Syria has not been at peace for five years now. People there are fleeing death. They are fleeing with their dreams and their grief to neighbouring states and to many other countries and seeking safety. I have been living in Berlin for a year and a half. I try to create a little hope for myself in a strange, new society. I still suffer from the fact that the language is so difficult and the city unfamiliar to me – and from the fact that I have not yet found the opportunities I had hoped for.
I don′t find it all that depressing that some Germans are worried by our presence. They don′t like foreigners; that′s normal. But what does pain me is when other people speak about me and I cannot speak about or defend myself, or when I see newspaper articles and television reports that talk about ″me″ – and I am not able to respond. I can′t even correct the false information the media spreads about me. I am supposed to just listen and read, without comment. I am the Syrian who is not allowed to speak. But the whole world is allowed to speak about me.
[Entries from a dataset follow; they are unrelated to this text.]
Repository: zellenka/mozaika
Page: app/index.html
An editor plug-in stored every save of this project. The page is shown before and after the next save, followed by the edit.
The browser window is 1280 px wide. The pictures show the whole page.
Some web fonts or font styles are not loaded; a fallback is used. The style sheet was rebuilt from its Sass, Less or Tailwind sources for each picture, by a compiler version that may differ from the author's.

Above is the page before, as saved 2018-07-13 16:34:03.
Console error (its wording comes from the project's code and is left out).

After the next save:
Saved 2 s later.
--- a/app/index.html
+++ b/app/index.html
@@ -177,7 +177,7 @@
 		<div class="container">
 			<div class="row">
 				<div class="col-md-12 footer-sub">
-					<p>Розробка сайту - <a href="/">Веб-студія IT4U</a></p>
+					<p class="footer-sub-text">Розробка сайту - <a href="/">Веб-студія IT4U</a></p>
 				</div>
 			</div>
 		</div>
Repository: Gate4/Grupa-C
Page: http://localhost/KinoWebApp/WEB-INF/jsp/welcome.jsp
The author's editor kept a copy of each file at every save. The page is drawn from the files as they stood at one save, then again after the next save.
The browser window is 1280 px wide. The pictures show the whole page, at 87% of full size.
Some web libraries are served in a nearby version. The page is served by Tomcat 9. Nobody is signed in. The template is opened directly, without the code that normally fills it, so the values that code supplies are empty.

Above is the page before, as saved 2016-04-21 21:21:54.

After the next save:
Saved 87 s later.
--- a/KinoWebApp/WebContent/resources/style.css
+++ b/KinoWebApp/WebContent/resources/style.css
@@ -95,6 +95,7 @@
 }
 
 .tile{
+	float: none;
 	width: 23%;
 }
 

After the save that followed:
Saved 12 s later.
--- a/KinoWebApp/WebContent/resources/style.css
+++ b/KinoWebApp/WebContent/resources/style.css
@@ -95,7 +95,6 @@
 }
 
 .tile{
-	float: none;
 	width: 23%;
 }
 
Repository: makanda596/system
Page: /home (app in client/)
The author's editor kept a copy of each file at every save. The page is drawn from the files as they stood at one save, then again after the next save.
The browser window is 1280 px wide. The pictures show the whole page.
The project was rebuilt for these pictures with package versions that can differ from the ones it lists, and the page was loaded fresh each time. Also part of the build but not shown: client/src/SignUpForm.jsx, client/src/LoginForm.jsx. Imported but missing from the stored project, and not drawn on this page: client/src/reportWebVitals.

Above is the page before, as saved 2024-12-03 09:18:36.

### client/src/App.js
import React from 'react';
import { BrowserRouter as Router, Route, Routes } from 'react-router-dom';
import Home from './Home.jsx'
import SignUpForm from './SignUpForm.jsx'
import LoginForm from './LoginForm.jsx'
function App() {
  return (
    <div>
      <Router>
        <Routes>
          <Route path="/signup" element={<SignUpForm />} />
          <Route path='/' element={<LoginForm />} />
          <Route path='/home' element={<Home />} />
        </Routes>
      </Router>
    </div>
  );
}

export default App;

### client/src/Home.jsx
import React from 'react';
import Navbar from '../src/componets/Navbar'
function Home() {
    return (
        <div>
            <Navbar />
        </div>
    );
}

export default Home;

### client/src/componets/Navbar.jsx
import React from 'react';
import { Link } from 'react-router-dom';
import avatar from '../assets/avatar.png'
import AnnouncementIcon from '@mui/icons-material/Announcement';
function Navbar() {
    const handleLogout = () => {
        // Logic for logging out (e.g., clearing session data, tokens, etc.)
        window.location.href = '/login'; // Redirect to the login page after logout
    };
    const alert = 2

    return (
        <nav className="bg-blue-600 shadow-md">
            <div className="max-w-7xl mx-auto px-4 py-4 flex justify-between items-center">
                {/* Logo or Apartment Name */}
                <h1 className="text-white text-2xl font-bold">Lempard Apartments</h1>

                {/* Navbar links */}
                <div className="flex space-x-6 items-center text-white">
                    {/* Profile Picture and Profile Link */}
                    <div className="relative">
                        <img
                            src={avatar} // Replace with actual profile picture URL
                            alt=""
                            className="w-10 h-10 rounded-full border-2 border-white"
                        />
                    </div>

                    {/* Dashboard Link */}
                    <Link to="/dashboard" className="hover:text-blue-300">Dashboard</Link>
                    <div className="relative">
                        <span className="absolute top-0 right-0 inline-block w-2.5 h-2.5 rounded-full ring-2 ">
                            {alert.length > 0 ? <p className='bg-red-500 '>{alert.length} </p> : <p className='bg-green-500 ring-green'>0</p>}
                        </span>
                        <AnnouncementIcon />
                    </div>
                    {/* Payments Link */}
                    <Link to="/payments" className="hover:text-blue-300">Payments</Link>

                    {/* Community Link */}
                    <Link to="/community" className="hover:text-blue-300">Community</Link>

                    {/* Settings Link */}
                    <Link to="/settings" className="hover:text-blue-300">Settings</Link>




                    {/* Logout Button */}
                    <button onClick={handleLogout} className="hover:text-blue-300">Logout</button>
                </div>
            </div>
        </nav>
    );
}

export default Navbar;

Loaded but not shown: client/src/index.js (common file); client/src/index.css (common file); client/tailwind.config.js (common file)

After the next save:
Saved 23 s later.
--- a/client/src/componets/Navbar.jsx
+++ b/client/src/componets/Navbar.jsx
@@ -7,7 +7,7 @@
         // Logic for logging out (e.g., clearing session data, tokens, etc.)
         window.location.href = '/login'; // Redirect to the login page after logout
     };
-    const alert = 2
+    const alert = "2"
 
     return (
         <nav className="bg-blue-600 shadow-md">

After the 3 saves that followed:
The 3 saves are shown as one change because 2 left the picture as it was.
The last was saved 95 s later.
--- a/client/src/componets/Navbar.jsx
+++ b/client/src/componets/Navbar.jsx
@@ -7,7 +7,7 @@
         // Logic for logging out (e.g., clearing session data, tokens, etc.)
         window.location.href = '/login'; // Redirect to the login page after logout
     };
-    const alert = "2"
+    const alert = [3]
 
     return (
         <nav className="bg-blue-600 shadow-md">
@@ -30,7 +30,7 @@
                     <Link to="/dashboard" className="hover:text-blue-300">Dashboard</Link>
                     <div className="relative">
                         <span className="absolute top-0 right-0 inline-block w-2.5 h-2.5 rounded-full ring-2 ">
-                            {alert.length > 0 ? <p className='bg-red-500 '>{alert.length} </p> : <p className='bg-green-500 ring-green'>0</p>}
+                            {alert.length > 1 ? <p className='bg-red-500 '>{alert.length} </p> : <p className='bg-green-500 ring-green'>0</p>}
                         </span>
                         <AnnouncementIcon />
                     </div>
When I see a newspaper, I′m on the front page; On TV I am the top subject for politicians and talk-show guests. Only I am not there and no one wants to allow me to speak or explain myself. No one wants to understand the hell I have come from and why I am here. And why I am causing such a debate here.
Parliaments pass resolutions on me without my knowledge, in a language I don′t speak. Maybe a friend will happen to tell me about them, but I can′t read them. I am supposed to just abide by the law and be a nice, polite refugee who doesn′t annoy the man in the job centre, eye up women, go to the swimming pool, walk around department stores or get on a bus with his friends. And if he does, he shouldn′t speak his mother tongue, or all eyes will stare at him and ask: "Why are you here?"
I am supposed to go to a language course and never miss a class, find a job quickly and greet my neighbour, who is not exactly delighted that I live here. I am just supposed to accept other people′s bad behaviour towards me, because after all they are letting me live here and I live off money from their state. I never set out to live like this. Do you know why I am doing it anyway? Because I didn′t want to be killed by barrel bombs in Syria. That′s the only reason.
It′s no tragedy to have someone from a different background move in next door. Tragedy is having to leave your country and then wait for months to be reunited with your family. And having to flee in such a hurry that you can′t even turn around for a final glance to bid farewell to the place where you once had friends.
Here, in a foreign country, I am not just the subject everyone is talking about; I am the misery of the 21st century. I am a victim of societies that want to swallow up my culture so I will be absorbed into theirs. I am a person who has no podium to speak of his pain, while society uses every available platform to speak about this foreigner, this refugee. But I cannot reply.
For now, I will just say: I am a Syrian, who invented the alphabet so that humanity could communicate. So do not deny me every opportunity to speak. I am less a refugee than a person full of feelings. I am seeking hope among all this rubble and a little warmth – and I thank all those who have supported me.
Nather Henafe Alali
© Nather Henafe Alali 2016
Translated from the German by Ruth Martin
This article was first published in ″Der Spiegel, 15/2016″.